The shotting pattern was simple, with a 2-gram olivette about two feet from the hook and 3 number 8 shot spread below. 

This positive rig and the shape of the N5 float helped with float control in the swim, and Chaz was rewarded quickly, catching some small roach and dace on a single red maggot.

Chaz then missed a few fast bites and made the rig even more positive by creating a ‘double bulk’ with all three #8 droppers placed above the hooklength.

This resulted in a few nice perch up to 8oz. Chaz was enjoying himself!

We had also set up a heavier rig to try and target bigger fish on the same line. I like approaching a peg like this, especially on harder venues like the Avon around Evesham. Sometimes, setting up many rigs and feeding different lines is tempting. On tough days, I think this spreads out the few fish prepared to feed, making it harder to catch consistently. I also think that bigger fish like perch and chub are attracted into the swim and feed area by the other smaller fish feeding.

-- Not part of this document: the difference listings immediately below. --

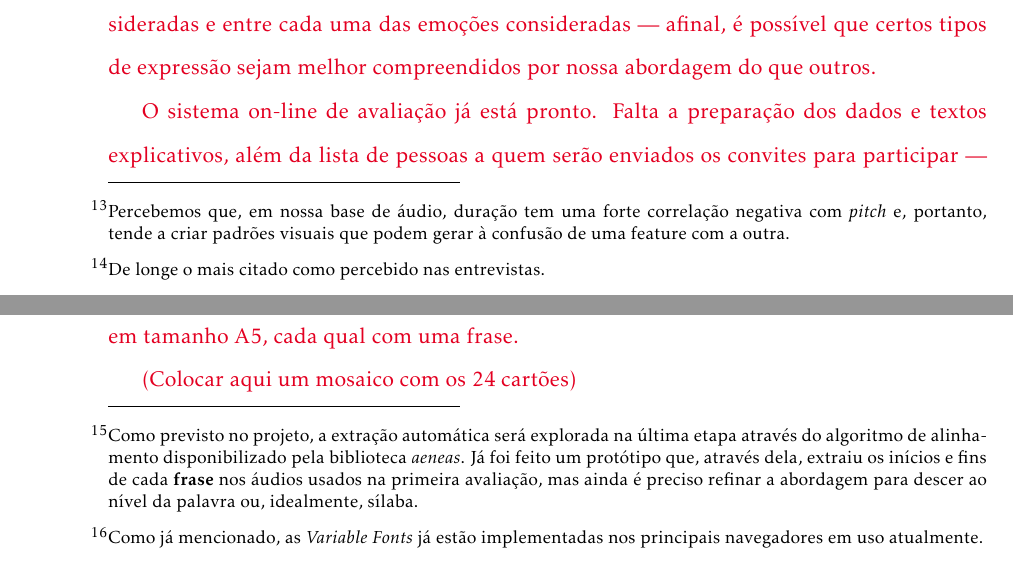
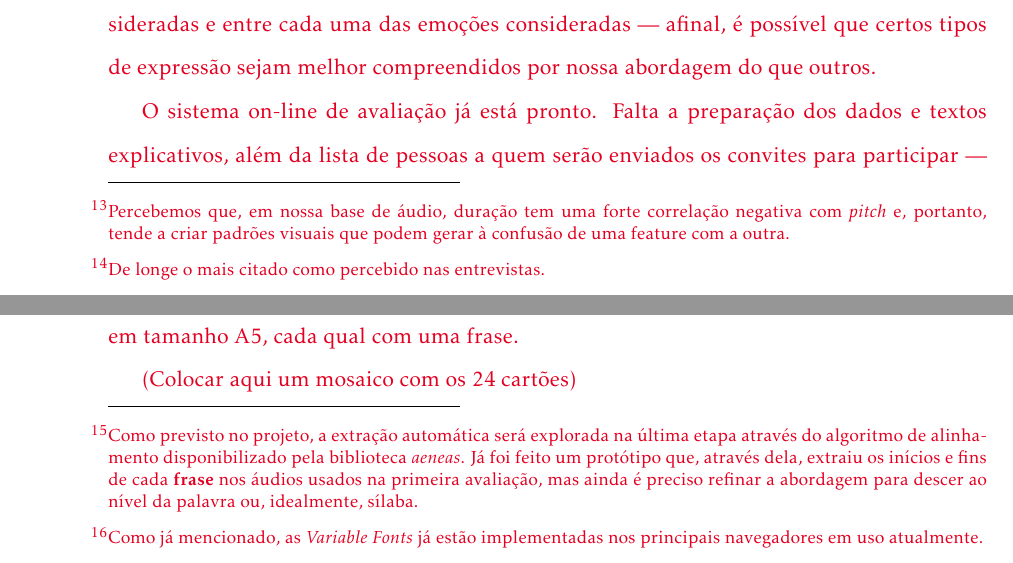
Before and after one commit to caluap/projeto_msc_fapesp, a LaTeX paper (Fapesp.tex): two parts of pages 21 and 22 of 24, joined at a grey line, cut so that both start at the same text. Compiled offline with pdfLaTeX.

Commit message:
footnotes coloridas

```diff
--- a/Fapesp.tex
+++ b/Fapesp.tex
@@ -41,6 +41,10 @@
 
 \usepackage{xcolor}
 \definecolor{pos_parecer}{rgb}{0.89, 0.0, 0.13}
+
+\let\svthefootnote\thefootnote
+\newcommand\Cfootnote[2][black]{\def\thefootnote{\color{#1}\svthefootnote}%
+  \footnote{\color{#1}#2}}
 
 
 \renewenvironment{quote}
@@ -619,7 +623,7 @@ Neste documento descrevemos uma proposta para relacionar texto e fala na tipogra
 
     Os resultados desse experimento ainda estão em discussão, mas em especial sua parte quantitativa de modo geral nos pareceu muito difusa, motivo pelo qual vimos a necessidade de realizar um novo experimento, não previsto originalmente, a ser aplicado em março, desta vez em plataforma web.
 
-    O foco será muito mais estreito: apresentaremos o áudio da frase lida e duas imagens, uma com modulações tipográficas correspondentes ao som, outra com modulações tipográficas \textbf{não} correspondentes. Usaremos duas features — \textit{pitch} e amplitude média\footnote{Percebemos que, em nossa base de áudio, duração tem uma forte correlação negativa com \textit{pitch} e, portanto, tende a criar padrões visuais que podem gerar à confusão de uma feature com a outra.} —, aplicadas, uma \textbf{ou} a outra sempre no eixo \textit{weight}, ou grossura da letra\footnote{De longe o mais citado como percebido nas entrevistas.}.
+    O foco será muito mais estreito: apresentaremos o áudio da frase lida e duas imagens, uma com modulações tipográficas correspondentes ao som, outra com modulações tipográficas \textbf{não} correspondentes. Usaremos duas features — \textit{pitch} e amplitude média\Cfootnote[pos_parecer]{Percebemos que, em nossa base de áudio, duração tem uma forte correlação negativa com \textit{pitch} e, portanto, tende a criar padrões visuais que podem gerar à confusão de uma feature com a outra.} —, aplicadas, uma \textbf{ou} a outra sempre no eixo \textit{weight}, ou grossura da letra\Cfootnote[pos_parecer]{De longe o mais citado como percebido nas entrevistas.}.
 
     Imaginamos com isso conseguir medir quão efetiva é nossa proposta de codificação visual da prosódia, mas também índices relativos de performance entre as duas features consideradas e entre cada uma das emoções consideradas — afinal, é possível que certos tipos de expressão sejam melhor compreendidos por nossa abordagem do que outros.
 
@@ -631,9 +635,9 @@ Neste documento descrevemos uma proposta para relacionar texto e fala na tipogra
 
     Atualmente, estão prontos os scripts Python que fazem a extração e processamento das features acústicas a partir de uma base de arquivos de áudio previamente preparada, assim como os scripts que, em seguida, traduzem essas características em modulações nos eixos de \textit{Variable Fonts}, aplicando-as às frases que geraram os áudios.
 
-    As três features consideradas são (1) frequência fundamental, calculada usando o método \textsc{swipe} disponibilizado na biblioteca \textit{pysptk}; (2) amplitude média, usando o \textit{root mean square} de cada sílaba; e (3) duração por sílaba, extraída manualmente\footnote{Como previsto no projeto, a extração automática será explorada na última etapa através do algoritmo de alinhamento disponibilizado pela biblioteca \textit{aeneas}. Já foi feito um protótipo que, através dela, extraiu os inícios e fins de cada \textbf{frase} nos áudios usados na primeira avaliação, mas ainda é preciso refinar a abordagem para descer ao nível da palavra ou, idealmente, sílaba.}.
+    As três features consideradas são (1) frequência fundamental, calculada usando o método \textsc{swipe} disponibilizado na biblioteca \textit{pysptk}; (2) amplitude média, usando o \textit{root mean square} de cada sílaba; e (3) duração por sílaba, extraída manualmente\Cfootnote[pos_parecer]{Como previsto no projeto, a extração automática será explorada na última etapa através do algoritmo de alinhamento disponibilizado pela biblioteca \textit{aeneas}. Já foi feito um protótipo que, através dela, extraiu os inícios e fins de cada \textbf{frase} nos áudios usados na primeira avaliação, mas ainda é preciso refinar a abordagem para descer ao nível da palavra ou, idealmente, sílaba.}.
 
-    Com as features extraídas, o software normaliza os valores a partir de máximos e mínimos considerando o contexto da frase em si e da frase em relação a todas as demais, a partir do que são gerados os valores a se aplicar nos eixos tipográficos. Estes, assim com as features em seus valores brutos e já processados, são salvos em formato \textsc{json}, permitindo futuros usos na web\footnote{Como já mencionado, as \textit{Variable Fonts} já estão implementadas nos principais navegadores em uso atualmente.}, mas também importação no software que escrevemos que gera os cartões para aplicação do \textit{Card Sort}.
+    Com as features extraídas, o software normaliza os valores a partir de máximos e mínimos considerando o contexto da frase em si e da frase em relação a todas as demais, a partir do que são gerados os valores a se aplicar nos eixos tipográficos. Estes, assim com as features em seus valores brutos e já processados, são salvos em formato \textsc{json}, permitindo futuros usos na web\Cfootnote[pos_parecer]{Como já mencionado, as \textit{Variable Fonts} já estão implementadas nos principais navegadores em uso atualmente.}, mas também importação no software que escrevemos que gera os cartões para aplicação do \textit{Card Sort}.
 
     Este foi escrito em Python no ambiente DrawBot, software muito usado na comunidade de \textit{Design Digital Generativo} e que, além de implementar tecnologias tipográficas de ponta, possui uma série de facilidades para gerar arquivos para impressão — em nosso caso, cartões em tamanho A5, cada qual com uma frase.
 
```
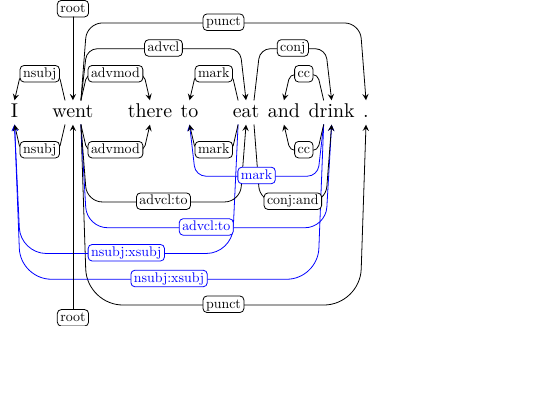
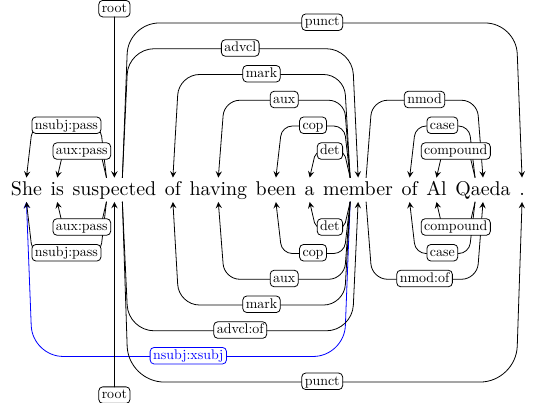
Before and after one commit to dan-zeman/tikz-dependency-example, a LaTeX figure (example.tex): the whole page, the shorter picture padded with empty space. Compiled offline with XeLaTeX; a missing font is replaced by an installed copy or a similar font.

Commit message:
Enhanced subject of adverbial clauses.

```diff
--- a/example.tex
+++ b/example.tex
@@ -1405,7 +1405,7 @@
 `We do not want to compete with Radio Prague.' \\
 \end{tabular}
 \end{comment}
-%\begin{comment}
+\begin{comment}
 \begin{dependency}[edge unit distance=3ex]
   \begin{deptext}
     I \&[3ex] went \&[3ex] there \& to \&[3ex] eat \& and \& drink \& . \\
@@ -1431,5 +1431,72 @@
   \depedge[edge below]{7}{6}{cc}
   \deproot[edge below,edge unit distance=6ex]{2}{root}
 \end{dependency} \\
+\end{comment}
+\begin{comment}
+\begin{dependency}[edge unit distance=3ex]
+  \begin{deptext}
+    Having \& driven \& with \& you \& I \&[4ex] feel \& confident \& you \& will \& pass \& the \& test \& . \\
+  \end{deptext}
+  \depedge{2}{1}{aux}
+  \depedge[edge unit distance=2.25ex]{6}{2}{advcl}
+  \depedge{2}{4}{obl}
+  \depedge{4}{3}{case}
+  \depedge{6}{5}{nsubj}
+  \depedge[edge unit distance=1.71ex]{6}{13}{punct}
+  \depedge{6}{7}{xcomp}
+  \depedge{7}{10}{ccomp}
+  \depedge{10}{8}{nsubj}
+  \depedge{10}{9}{aux}
+  \depedge{10}{12}{obj}
+  \depedge{12}{11}{det}
+  \deproot[edge unit distance=3.75ex]{6}{root}
+  \depedge[edge below]{2}{1}{aux}
+  \depedge[edge below]{6}{2}{advcl}
+  \depedge[edge below,blue,label style={blue,fill=white,text=blue}]{2}{5}{nsubj:xsubj}
+  \depedge[edge below]{2}{4}{obl}
+  \depedge[edge below]{4}{3}{case}
+  \deproot[edge below,edge unit distance=3.75ex]{6}{root}
+  \depedge[edge below,edge unit distance=1.71ex]{6}{13}{punct}
+  \depedge[edge below,blue,label style={blue,fill=white,text=blue}]{7}{5}{nsubj:xsubj}
+  \depedge[edge below]{6}{5}{nsubj}
+  \depedge[edge below]{6}{7}{xcomp}
+  \depedge[edge below]{7}{10}{ccomp}
+  \depedge[edge below]{10}{8}{nsubj}
+  \depedge[edge below]{10}{9}{aux}
+  \depedge[edge below]{10}{12}{obj}
+  \depedge[edge below]{12}{11}{det}
+\end{dependency} \\
+\end{comment}
+%\begin{comment}
+\begin{dependency}[edge unit distance=3ex]
+  \begin{deptext}
+    She \& is \& suspected \& of \& having \& been \& a \& member \& of \& Al \& Qaeda \& . \\
+  \end{deptext}
+  \depedge{3}{1}{nsubj:pass}
+  \depedge{3}{2}{aux:pass}
+  \depedge[edge unit distance=2ex]{3}{12}{punct}
+  \depedge{3}{8}{advcl}
+  \depedge{8}{4}{mark}
+  \depedge{8}{5}{aux}
+  \depedge{8}{6}{cop}
+  \depedge{8}{7}{det}
+  \depedge{8}{11}{nmod}
+  \depedge{11}{9}{case}
+  \depedge{11}{10}{compound}
+  \deproot[edge unit distance=5.25ex]{3}{root}
+  \depedge[edge below,blue,label style={blue,fill=white,text=blue},edge unit distance=2.57ex]{8}{1}{nsubj:xsubj}
+  \depedge[edge below]{3}{1}{nsubj:pass}
+  \depedge[edge below]{3}{2}{aux:pass}
+  \depedge[edge below,edge unit distance=2.33ex]{3}{12}{punct}
+  \depedge[edge below]{3}{8}{advcl:of}
+  \depedge[edge below]{8}{4}{mark}
+  \depedge[edge below]{8}{5}{aux}
+  \depedge[edge below]{8}{6}{cop}
+  \depedge[edge below]{8}{7}{det}
+  \depedge[edge below]{8}{11}{nmod:of}
+  \depedge[edge below]{11}{9}{case}
+  \depedge[edge below]{11}{10}{compound}
+  \deproot[edge below,edge unit distance=6ex]{3}{root}
+\end{dependency} \\
 %\end{comment}
 \end{document}
```
Also changed, not shown: 3 other files.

The float we used on this rig was an Edge Tackle 4-gram N6, enabling Chaz to fish slightly over depth and slow the float down more easily. 

This rig had a similar shotting pattern as the 2-gram version with an olivette and double bulk (3 x #6 shot as a dropper).

The rig was made with 0.18mm Premium Mono, 0.16mm Pure Fluorocarbon and a size 11 B711 hook.

Chaz put a large dendra worm on the hook and was quickly rewarded with a big bonus perch that looked about 2lb!

Chaz found that the swim’s flow fluctuated as the river rose slightly. Over-shotting the rig with 1 AAA above the olivette really helped improve control and presentation. This is a great trick and one I like to use a lot when pole fishing on rivers. It sometimes takes a bit of adjusting with the amount of extra weight required and the position of the Olivette and droppers, but it really can make a big difference. 

Chaz had started loose-feeding some maggots on the same line and decided to try the lighter rig again. Moving the olivette up a foot and spreading the dropper shot out again was the best way to trick a few more nice roach, dace and perch. 

Some Bleak had started feeding in the swim and intercepted the hookbait before it had settled. 

Feeding larger amounts of maggots less often (every 3 or 4 casts) seemed to work better than feeding smaller amounts every cast, reducing the amount of nuisance bleak bites.

The session was progressing nicely, and Chaz commented about how simple it was to concentrate everything on one line, switching between the two different rigs and building up a nice net of fish.

Switching back to the heavier rig with a worm resulted in another bonus perch that looked even bigger!

We had fished for about five hours and decided to finish the session on a high! 

Chaz had over 9lb of fish, and we weighed the perch separately at 1lb 15oz and 2lb 6oz.

This was a great result on a challenging peg and conditions and one that I’m sure would have resulted in a frame place or win in a match on the river that day. 

A syndicate now controls fishing at Twyford. If anyone’s interested in joining, please contact them at this email

James Robbins